- Task objective
What is the number of lines below that contain the word "container"? Respond with that number alone.

- Information supplied
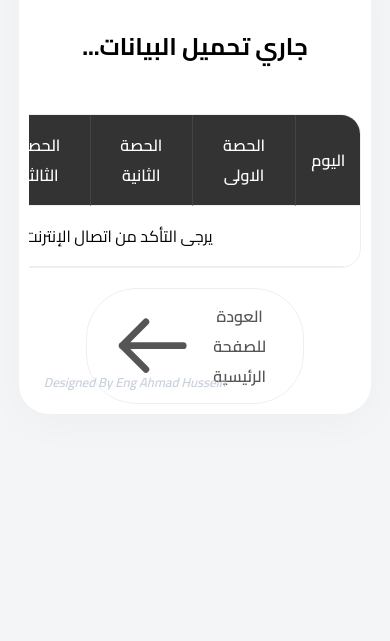
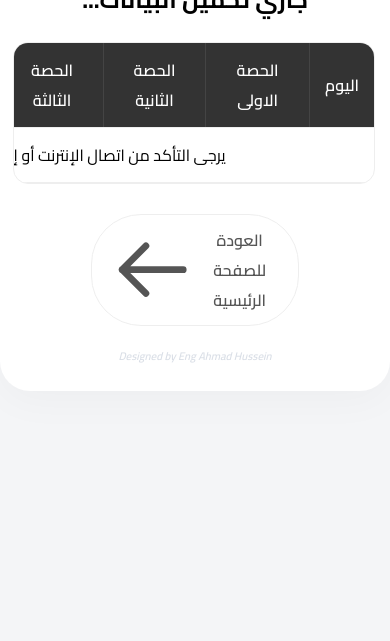
Before and after one commit to ahmadicloudox-web/Lessons-program, a plain HTML site: page c1.html in a window 390 px wide. Shown: the part 283-924 px from the top of the page. After the commit the page ends 844 px from the top, so only its background shows below. Drawn offline with Linux system fonts and the light colour scheme; no server answers.

Commit message:
Update style.css

```diff
--- a/style.css
+++ b/style.css
@@ -4,10 +4,11 @@
 :root {
     --bg-color: #f4f5f7;
     --container-bg: #ffffff;
-    --main-black: #333333; /* اللون الأسود للأزرار والهيدر */
+    --main-black: #333333; /* اللون الأساسي للهيدر والأزرار */
     --text-gray: #888888;
     --border-light: #eeeeee;
     --shadow-soft: 0 10px 40px rgba(0,0,0,0.03);
+    --transition: all 0.3s cubic-bezier(0.4, 0, 0.2, 1);
 }
 
 /* --- تنسيقات الجسم والحماية --- */
@@ -15,9 +16,9 @@
     font-family: 'Cairo', sans-serif;
     background-color: var(--bg-color);
     margin: 0;
-    padding: 40px 20px;
+    padding: 0; /* تم التعديل ليناسب الهواتف */
     direction: rtl;
-    user-select: none; /* منع النسخ */
+    user-select: none; /* منع النسخ لحماية المحتوى */
     -webkit-user-select: none;
     display: flex;
     justify-content: center;
@@ -25,17 +26,26 @@
     min-height: 100vh;
 }
 
-/* --- الحاوية الرئيسية (البوابة والجدول) --- */
+/* --- الحاوية الرئيسية --- */
 .container {
     max-width: 950px;
-    width: 100%;
-    margin: auto;
+    width: 90%; /* تجاوب أفضل */
+    margin: 20px auto;
     background: var(--container-bg);
-    padding: 50px 40px;
-    border-radius: 30px; /* زوايا دائرية فخمة */
+    padding: 40px;
+    border-radius: 30px;
     box-shadow: var(--shadow-soft);
     text-align: center;
-    position: relative; /* ضروري لموقع التوقيع */
+    position: relative;
+    overflow: hidden; /* لمنع خروج العناصر عن الحواف */
+}
+
+/* --- شعار المدرسة --- */
+.school-logo {
+    width: 120px;
+    height: auto;
+    margin-bottom: 15px;
+    pointer-events: none;
 }
 
 /* --- تنسيقات العناوين --- */
@@ -43,32 +53,32 @@
     font-size: 1.8rem;
     font-weight: 700;
     color: #222;
-    margin-bottom: 10px;
+    margin: 0 0 10px 0;
 }
 
 .sub-title {
     font-size: 0.95rem;
     color: var(--text-gray);
-    margin-bottom: 40px;
+    margin-bottom: 35px;
 }
 
-/* --- شبكة أزرار الصفوف (تصميم بيضاوي أسود) --- */
+/* --- شبكة أزرار الصفوف (الرئيسية) --- */
 .classes-grid {
     display: grid;
     grid-template-columns: repeat(auto-fit, minmax(160px, 1fr));
     gap: 15px;
-    margin-bottom: 40px;
+    margin-bottom: 30px;
 }
 
 .class-card {
     background-color: var(--main-black);
     color: #ffffff;
-    padding: 15px 10px;
-    border-radius: 50px; /* شكل بيضاوي كامل */
+    padding: 14px 10px;
+    border-radius: 50px;
     text-decoration: none;
     font-weight: 600;
     font-size: 0.95rem;
-    transition: all 0.3s cubic-bezier(0.4, 0, 0.2, 1);
+    transition: var(--transition);
     display: flex;
     align-items: center;
     justify-content: center;
@@ -81,19 +91,24 @@
     box-shadow: 0 8px 20px rgba(0,0,0,0.15);
 }
 
-/* --- تنسيقات الجدول داخل الصفوف --- */
+/* --- حاوية الجدول المتجاوبة (حل مشكلة التلفون) --- */
+.table-container {
+    width: 100%;
+    overflow-x: auto; /* يسمح بالتمرير لليمين واليسار */
+    -webkit-overflow-scrolling: touch; /* تمرير سلس على الآيفون */
+    margin-top: 20px;
+    border-radius: 15px;
+    border: 1px solid var(--border-light);
+}
+
 table {
     width: 100%;
-    border-collapse: separate;
-    border-spacing: 0;
-    margin-top: 25px;
-    border: 1px solid var(--border-light);
-    border-radius: 20px;
-    overflow: hidden;
+    min-width: 600px; /* يمنع انضغاط الجدول على الشاشات الصغيرة */
+    border-collapse: collapse;
 }
 
 th, td {
-    padding: 15px;
+    padding: 12px 15px;
     text-align: center;
     border-bottom: 1px solid var(--border-light);
     border-left: 1px solid var(--border-light);
@@ -101,108 +116,92 @@
 
 th:last-child, td:last-child { border-left: none; }
 
-.header-row { background-color: var(--main-black); color: white; }
-.header-row th { font-weight: 600; border-left: 1px solid #444; }
+.header-row {
+    background-color: var(--main-black);
+    color: white;
+}
 
-/* تصميم الحصص كأزرار بيضاوية ملونة (داخل الجدول) */
+.header-row th {
+    font-weight: 600;
+    border-left: 1px solid #444;
+}
+
+/* --- تصميم الحصص (البطاقات الملونة) --- */
 .subject-card {
-    display: block;
-    padding: 10px;
-    border-radius: 50px; /* بيضاوي تماماً */
+    display: inline-block;
+    padding: 8px 15px;
+    border-radius: 50px;
     color: white;
     text-decoration: none;
     font-weight: 600;
-    font-size: 0.85em;
-    transition: all 0.3s ease;
+    font-size: 0.85rem;
+    transition: var(--transition);
+    min-width: 80px;
 }
 
-/* --- زر العودة العصري --- */
+.subject-card:hover {
+    filter: brightness(1.1);
+    transform: scale(1.03);
+}
+
+/* --- زر العودة --- */
+.back-home-wrapper { margin-top: 30px; }
+
 .back-btn {
     display: inline-flex;
     align-items: center;
     gap: 8px;
-    padding: 12px 25px;
+    padding: 10px 20px;
     background-color: #fff;
     color: #555;
     text-decoration: none;
     font-weight: 600;
     border-radius: 50px;
     border: 1.5px solid #eee;
-    transition: all 0.3s ease;
-    margin-top: 20px;
+    transition: var(--transition);
 }
 
 .back-btn:hover {
     background-color: var(--main-black);
     color: #fff;
-    border-color: var(--main-black);
 }
 
-/* --- شعار المدرسة --- */
-.school-logo {
-    width: 120px;
-    margin-bottom: 20px;
+/* --- توقيع المصمم (باهت ومائل في الركن) --- */
+.designer-credit {
+    position: absolute;
+    bottom: 15px;
+    left: 20px;
+    font-family: 'Cairo', sans-serif;
+    font-size: 11px;
+    font-weight: 600;
+    font-style: italic;
+    color: rgba(180, 190, 205, 0.5); /* شفافية عالية */
     pointer-events: none;
+    z-index: 10;
 }
 
-/* --- توقيع المصمم (حماية وجمالية) --- */
-/* --- تنسيق توقيع المصمم (باهت، مائل، وفخم) --- */
-.designer-credit {
-    position: absolute;   /* لتثبيته في زاوية معينة داخل الحاوية */
-    bottom: 20px;         /* مسافة من الأسفل */
-    left: 25px;           /* مسافة من اليسار ليكون في الركن */
-
-    font-family: 'Cairo', sans-serif; /* الخط المستخدم */
-    font-size: 13px;      /* حجم خط صغير ليتناسب مع الصورة */
-    font-weight: 600;     /* سمك الخط (شبه سميك) */
-    font-style: italic;   /* لجعل الخط مائلاً */
-    text-transform: capitalize; /* لجعل أول حرف من كل كلمة كبيراً */
-
-    color: rgba(180, 190, 205, 0.7); /* لون رمادي مزرق باهت مع شفافية */
-
-    /* تأثير ظل النص السحري ليطابق الصورة */
-    text-shadow: 0 0 4px rgba(220, 220, 220, 0.2);
-
-    z-index: 1000;        /* للتأكد من أنه يظهر فوق أي محتوى آخر */
-    pointer-events: none; /* جعله غير قابل للنقر لضمان الحماية */
-    transition: all 0.5s ease; /* انيميشن ناعم إذا قررت إضافة أي تأثير حركي مستقبلاً */
-}
-
-/* --- التجاوب مع الهواتف --- */
-@media (max-width: 600px) {
-    .classes-grid { grid-template-columns: repeat(2, 1fr); }
-    .container { padding: 30px 20px; }
-    .main-title { font-size: 1.4rem; }
-}
-/* تحسينات للعرض على الهواتف المحمولة */
-@media screen and (max-width: 768px) {
+/* --- التجاوب الشامل مع الشاشات الصغيرة --- */
+@media (max-width: 768px) {
     .container {
         width: 95%;
-        padding: 10px;
-        margin: 10px auto;
+        padding: 25px 15px;
     }
 
-    /* جعل الجدول قابلاً للتمرير الجانبي دون تخريب التصميم */
-    .table-container {
-        overflow-x: auto;
-        -webkit-overflow-scrolling: touch;
+    .classes-grid {
+        grid-template-columns: repeat(2, 1fr);
+        gap: 10px;
     }
 
-    table {
-        min-width: 600px; /* يضمن عدم تداخل النصوص داخل الخلايا */
-    }
+    .main-title { font-size: 1.4rem; }
 
-    .subject-card {
-        padding: 8px 4px;
-        font-size: 12px;
-        min-width: 70px;
-    }
+    .school-logo { width: 90px; }
 
-    .main-title {
-        font-size: 18px;
-    }
-
-    .school-logo {
-        width: 80px;
+    .designer-credit {
+        position: relative; /* يظهر تحت العناصر في التلفون بدلاً من الطفو */
+        bottom: 0;
+        left: 0;
+        margin-top: 20px;
+        text-align: center;
+        display: block;
     }
 }
```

- Response below
7